Built 300 years ago, the house, South Pavilion, Wotton Underwood, once belonged to the historian Sir Arthur Bryant. In 1973 Gielgud saw a picture of it in Country Life magazine and bought it. Three years later it became his permanent home, and, as he gave up his other residences, he surrounded himself with all his treasures.

Coincidentally, possessions from the London town house of his great friend Ralph Richardson and his wife, Meriel, are to be auctioned by Sotheby's on April 27. Proceeds from the two auctions will go mainly to charities for actors, although Gielgud, who owned Tibetan terriers, stipulated that some money also go to animal welfare organizations. His house is to be sold separately.

When he died last May at 96, Gielgud left a wealth of possessions: paintings, sculpture, furniture, theatrical posters, scenic and costume designs and a vast library. Many items were gifts from other actors to commemorate a shared theatrical or movie experience: a miniature clapper board from Liza Minnelli for the movie "Arthur," for example, and an 1805 miniature from Alan Bennett for the play "Forty Years On."
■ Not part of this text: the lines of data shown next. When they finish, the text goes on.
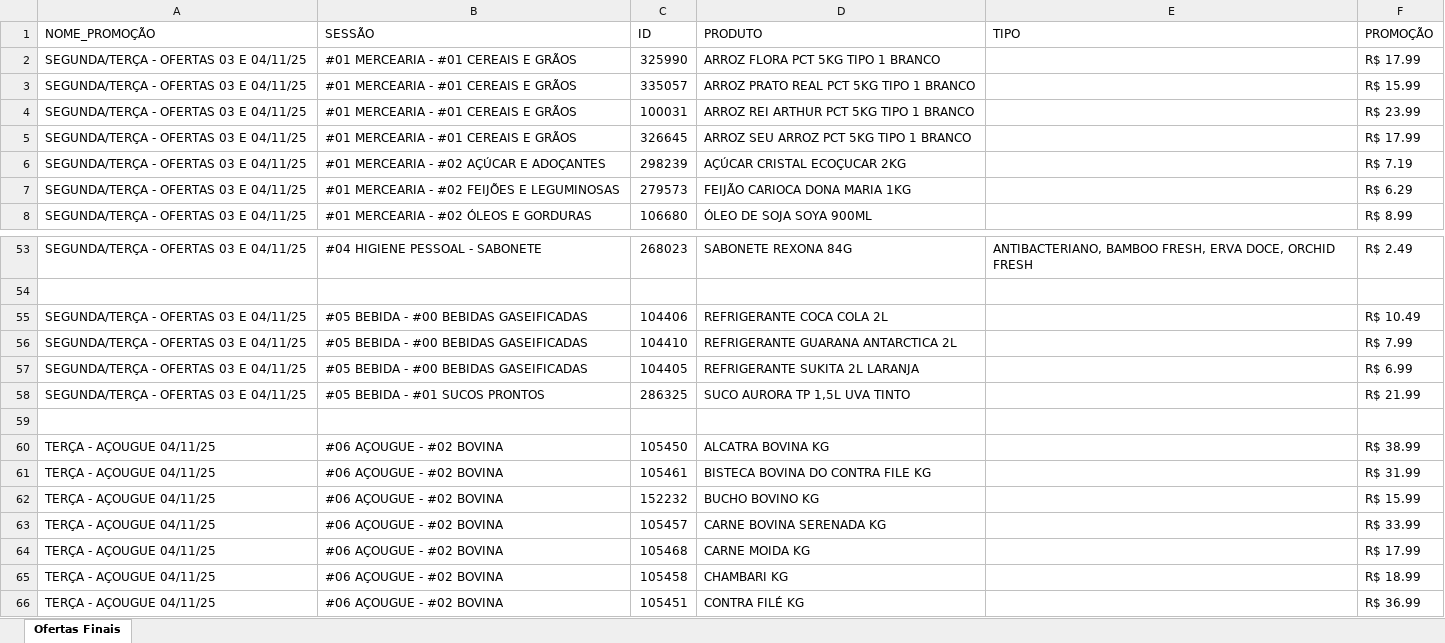
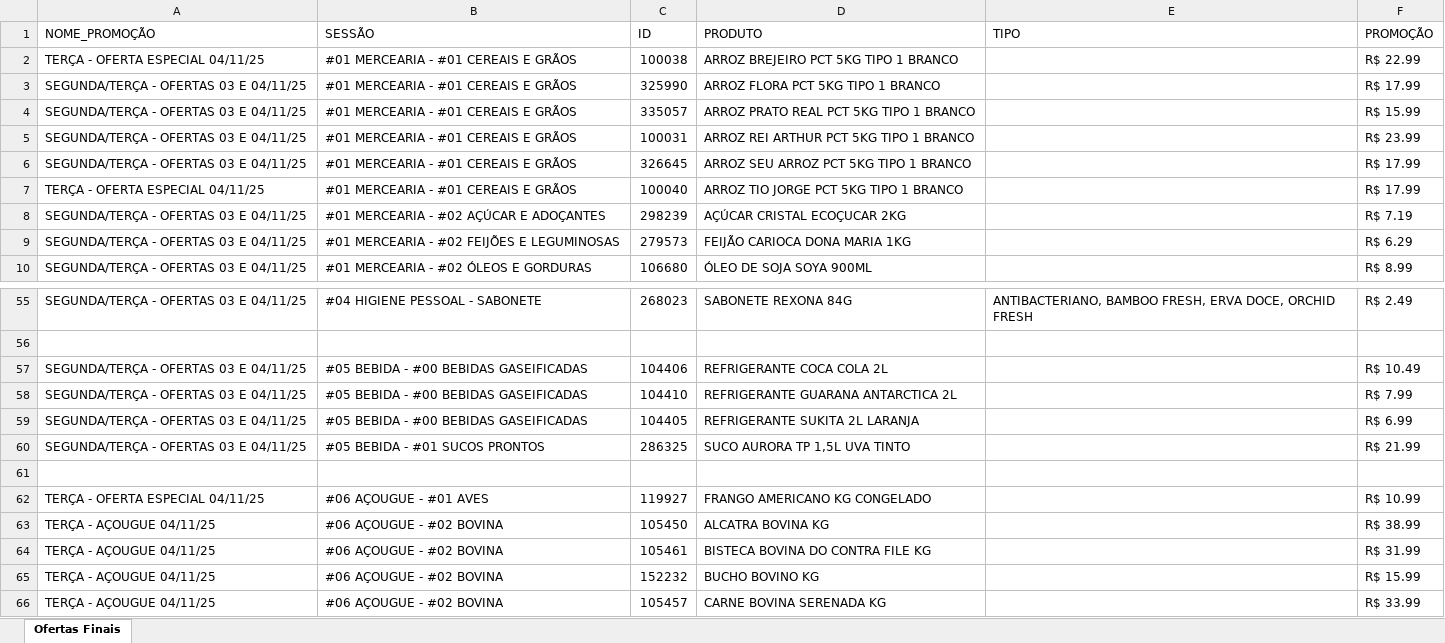
Before and after one commit to geisson/automacao_giro_ofertas, an Excel workbook: giro_da_praça_ofertas.xlsx, sheet Ofertas Finais, drawn as a sheet; only a part is shown, gaps mark what is left out; the shorter side is filled out with more unchanged rows; values as stored, in another font and other column widths than the file's, no cell formats; the diff names each change by its address in the sheet, - before the commit and + after, or states it on an @@ line.

```diff
--- a/giro_da_praça_ofertas.xlsx (sheet Ofertas Finais)
+++ b/giro_da_praça_ofertas.xlsx (sheet Ofertas Finais)
+row 2: TERÇA - OFERTA ESPECIAL 04/11/25 | #01 MERCEARIA - #01 CEREAIS E GRÃOS | 100038 | ARROZ BREJEIRO PCT 5KG TIPO 1 BRANCO |  | R$ 22.99
+row 7: TERÇA - OFERTA ESPECIAL 04/11/25 | #01 MERCEARIA - #01 CEREAIS E GRÃOS | 100040 | ARROZ TIO JORGE PCT 5KG TIPO 1 BRANCO |  | R$ 17.99
+row 62: TERÇA - OFERTA ESPECIAL 04/11/25 | #06 AÇOUGUE - #01 AVES | 119927 | FRANGO AMERICANO KG CONGELADO |  | R$ 10.99
```
Also changed, not shown: cell formats, produtos_cadastrados.xlsx, 3 other files.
The sale includes such personal effects as gloves, scarves, walking canes, cigarette cases and Panama and trilby hats. Various awards will be auctioned, although not the Academy Award he won for playing Dudley Moore's butler in "Arthur," a trophy that he kept in his bathroom along with a portrait of his cousin Edward Gordon Craig, the theatrical designer.
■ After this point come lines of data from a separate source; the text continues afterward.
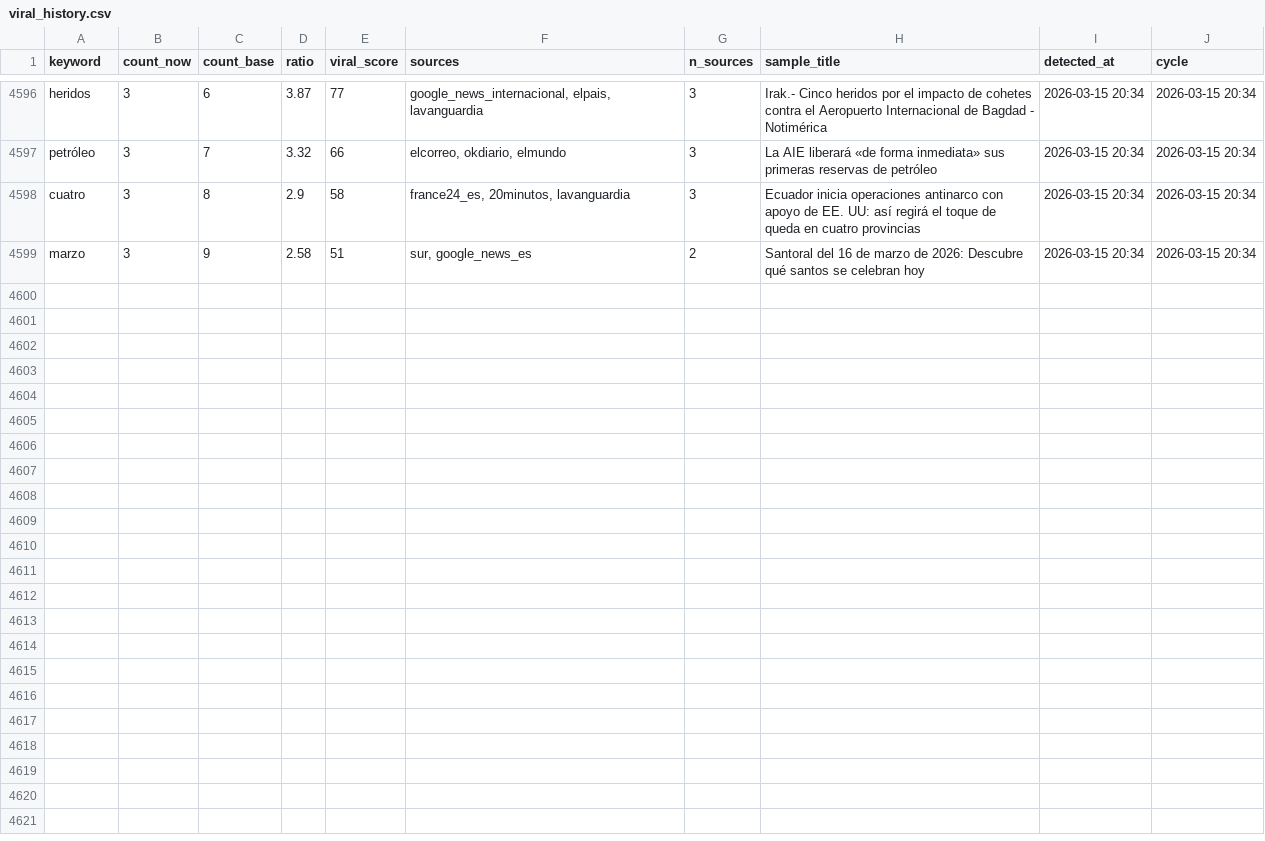
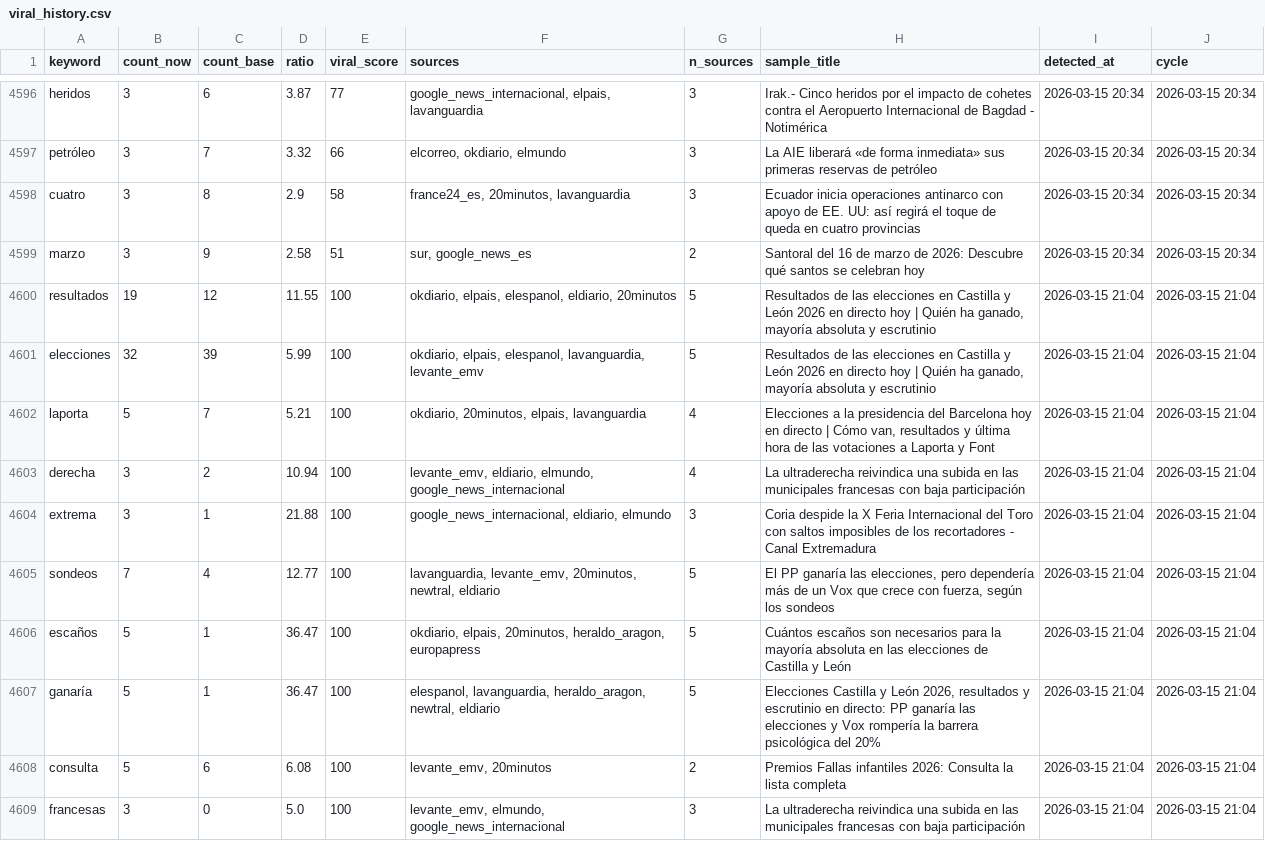
Before and after one commit to mcasrom/narrative-radar, a CSV file: data/processed/viral_history.csv, drawn as a sheet; only a part is shown, gaps mark what is left out; the diff covers the shown part only; the diff names each change by its address in the sheet, - before the commit and + after, or states it on an @@ line.

```diff
--- a/data/processed/viral_history.csv
+++ b/data/processed/viral_history.csv
+row 4600: resultados | 19 | 12 | 11.55 | 100 | okdiario, elpais, elespanol, eldiario, 20minutos | 5 | Resultados de las elecciones en Castilla y León 2026 en directo hoy | Quién ha ganado, mayoría absoluta y escrutinio | 2026-03-15 21:04 | 2026-03-15 21:04
+row 4601: elecciones | 32 | 39 | 5.99 | 100 | okdiario, elpais, elespanol, lavanguardia, levante_emv | 5 | Resultados de las elecciones en Castilla y León 2026 en directo hoy | Quién ha ganado, mayoría absoluta y escrutinio | 2026-03-15 21:04 | 2026-03-15 21:04
+row 4602: laporta | 5 | 7 | 5.21 | 100 | okdiario, 20minutos, elpais, lavanguardia | 4 | Elecciones a la presidencia del Barcelona hoy en directo | Cómo van, resultados y última hora de las votaciones a Laporta y Font | 2026-03-15 21:04 | 2026-03-15 21:04
+row 4603: derecha | 3 | 2 | 10.94 | 100 | levante_emv, eldiario, elmundo, google_news_internacional | 4 | La ultraderecha reivindica una subida en las municipales francesas con baja participación | 2026-03-15 21:04 | 2026-03-15 21:04
+row 4604: extrema | 3 | 1 | 21.88 | 100 | google_news_internacional, eldiario, elmundo | 3 | Coria despide la X Feria Internacional del Toro con saltos imposibles de los recortadores - Canal Extremadura | 2026-03-15 21:04 | 2026-03-15 21:04
+row 4605: sondeos | 7 | 4 | 12.77 | 100 | lavanguardia, levante_emv, 20minutos, newtral, eldiario | 5 | El PP ganaría las elecciones, pero dependería más de un Vox que crece con fuerza, según los sondeos | 2026-03-15 21:04 | 2026-03-15 21:04
+row 4606: escaños | 5 | 1 | 36.47 | 100 | okdiario, elpais, 20minutos, heraldo_aragon, europapress | 5 | Cuántos escaños son necesarios para la mayoría absoluta en las elecciones de Castilla y León | 2026-03-15 21:04 | 2026-03-15 21:04
+row 4607: ganaría | 5 | 1 | 36.47 | 100 | elespanol, lavanguardia, heraldo_aragon, newtral, eldiario | 5 | Elecciones Castilla y León 2026, resultados y escrutinio en directo: PP ganaría las elecciones y Vox rompería la barrera psicológica del 20% | 2026-03-15 21:04 | 2026-03-15 21:04
+row 4608: consulta | 5 | 6 | 6.08 | 100 | levante_emv, 20minutos | 2 | Premios Fallas infantiles 2026: Consulta la lista completa | 2026-03-15 21:04 | 2026-03-15 21:04
+row 4609: francesas | 3 | 0 | 5.0 | 100 | levante_emv, elmundo, google_news_internacional | 3 | La ultraderecha reivindica una subida en las municipales francesas con baja participación | 2026-03-15 21:04 | 2026-03-15 21:04
```
Also changed, not shown: 9 added rows elsewhere in this file, data/processed/agenda_history.csv, data/processed/audit_sources.csv, 42 other files.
The catalog of the collection places the actor amid his property, with photographs illustrating his art onstage and his life at home and in his garden. The garden was the creation of his companion, Martin Hensler, who died in 1999. By his own admission, Gielgud had no aptitude for horticulture. Culture itself was his territory, and the house was decorated with examples of his taste: antique tables, cabinets and sconces; Persian carpets; and such minor items as a pair of painted plinths, alabaster busts, teapots and snuffboxes.

Theater people should be especially interested in his books (autographed to or by him), some of his own authorship, and others from the libraries of his great-aunt Ellen Terry and her co-star Henry Irving. There are Shakespeare plays with marginal notes by Gielgud. In a copy of "Henry V" he wrote: "A. J. Gielgud. `An English Herald. My first appearance on any stage. November 1921."
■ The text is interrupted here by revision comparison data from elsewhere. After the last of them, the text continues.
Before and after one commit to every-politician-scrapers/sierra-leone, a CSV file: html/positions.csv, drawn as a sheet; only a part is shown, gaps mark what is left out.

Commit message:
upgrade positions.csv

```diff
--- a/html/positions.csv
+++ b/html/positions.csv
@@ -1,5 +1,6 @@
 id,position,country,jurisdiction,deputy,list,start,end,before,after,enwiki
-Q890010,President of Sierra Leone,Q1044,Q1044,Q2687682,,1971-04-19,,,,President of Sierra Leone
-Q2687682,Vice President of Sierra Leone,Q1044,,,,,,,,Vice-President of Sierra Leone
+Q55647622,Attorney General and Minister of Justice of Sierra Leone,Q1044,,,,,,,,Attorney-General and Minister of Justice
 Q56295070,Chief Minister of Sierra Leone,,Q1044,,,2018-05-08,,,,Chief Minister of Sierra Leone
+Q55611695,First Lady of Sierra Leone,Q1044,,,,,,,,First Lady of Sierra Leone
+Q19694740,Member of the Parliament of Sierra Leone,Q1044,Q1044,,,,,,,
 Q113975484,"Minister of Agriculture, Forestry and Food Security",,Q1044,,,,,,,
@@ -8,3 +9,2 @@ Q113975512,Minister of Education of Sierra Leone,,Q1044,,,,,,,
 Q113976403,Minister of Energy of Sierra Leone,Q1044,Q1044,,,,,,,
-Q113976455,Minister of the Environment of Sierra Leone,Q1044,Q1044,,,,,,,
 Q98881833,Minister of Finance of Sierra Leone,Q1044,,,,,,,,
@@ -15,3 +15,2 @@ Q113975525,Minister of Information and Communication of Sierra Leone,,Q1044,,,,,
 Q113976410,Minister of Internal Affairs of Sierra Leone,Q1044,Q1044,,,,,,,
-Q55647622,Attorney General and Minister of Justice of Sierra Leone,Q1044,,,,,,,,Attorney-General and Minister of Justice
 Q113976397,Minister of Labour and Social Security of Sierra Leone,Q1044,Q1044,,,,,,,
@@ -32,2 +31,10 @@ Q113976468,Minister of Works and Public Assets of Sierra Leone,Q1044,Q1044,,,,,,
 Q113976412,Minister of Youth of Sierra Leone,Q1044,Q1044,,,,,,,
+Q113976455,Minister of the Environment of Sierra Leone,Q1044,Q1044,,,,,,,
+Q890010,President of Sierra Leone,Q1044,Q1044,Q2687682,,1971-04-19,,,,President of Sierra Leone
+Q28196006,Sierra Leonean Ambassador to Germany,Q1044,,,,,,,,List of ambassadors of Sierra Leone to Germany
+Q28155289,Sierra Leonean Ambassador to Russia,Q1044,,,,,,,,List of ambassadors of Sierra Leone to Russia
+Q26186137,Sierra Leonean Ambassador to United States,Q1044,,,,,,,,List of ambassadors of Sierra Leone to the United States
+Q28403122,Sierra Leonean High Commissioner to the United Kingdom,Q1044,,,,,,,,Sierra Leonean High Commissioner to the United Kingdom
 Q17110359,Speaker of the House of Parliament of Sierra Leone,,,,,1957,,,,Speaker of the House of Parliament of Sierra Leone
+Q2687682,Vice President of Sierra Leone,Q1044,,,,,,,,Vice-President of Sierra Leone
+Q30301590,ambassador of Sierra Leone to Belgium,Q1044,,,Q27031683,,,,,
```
The house combined splendor with intimacy. The large gallery, or living room, had two banks of windows, and was lined with paintings by William Nicholson, George Romney and others. In many cases the art has a lower estimated value than the furniture. Many paintings are "attributed to" or "from the school of." They were works that Gielgud liked.

At one end of the gallery was a balcony library and under it was tucked a small, cozy room where he would often read or welcomed guests.

Lighting a Turkish cigarette, he would reflect wistfully on his past, remembering his earliest days when his acting teacher told him that he walked "like a cat with rickets." Between reminiscences, he would express a continuing interest in the latest theatrical events.

Gielgud was an insatiable reader, consuming about four books a week - biographies (many of actors) and fiction (Trollope was a favorite) - as well as newspapers (especially theater reviews). He also enjoyed television. For many years, his favorite show was "Cheers," another sign of his eclecticism. The television set, which was a prominent fixture in the room under the balcony, is not for sale.

For many years he traveled to London to see plays and meet old friends.

The last few years of his life, however, he seldom left home except to work on a film or television project. London remained at a distance because visiting the city filled him with sadness. "Every street is full of memory," he would say. When he walked those streets he would think of the loss of theater friends like Richardson and Peggy Ashcroft.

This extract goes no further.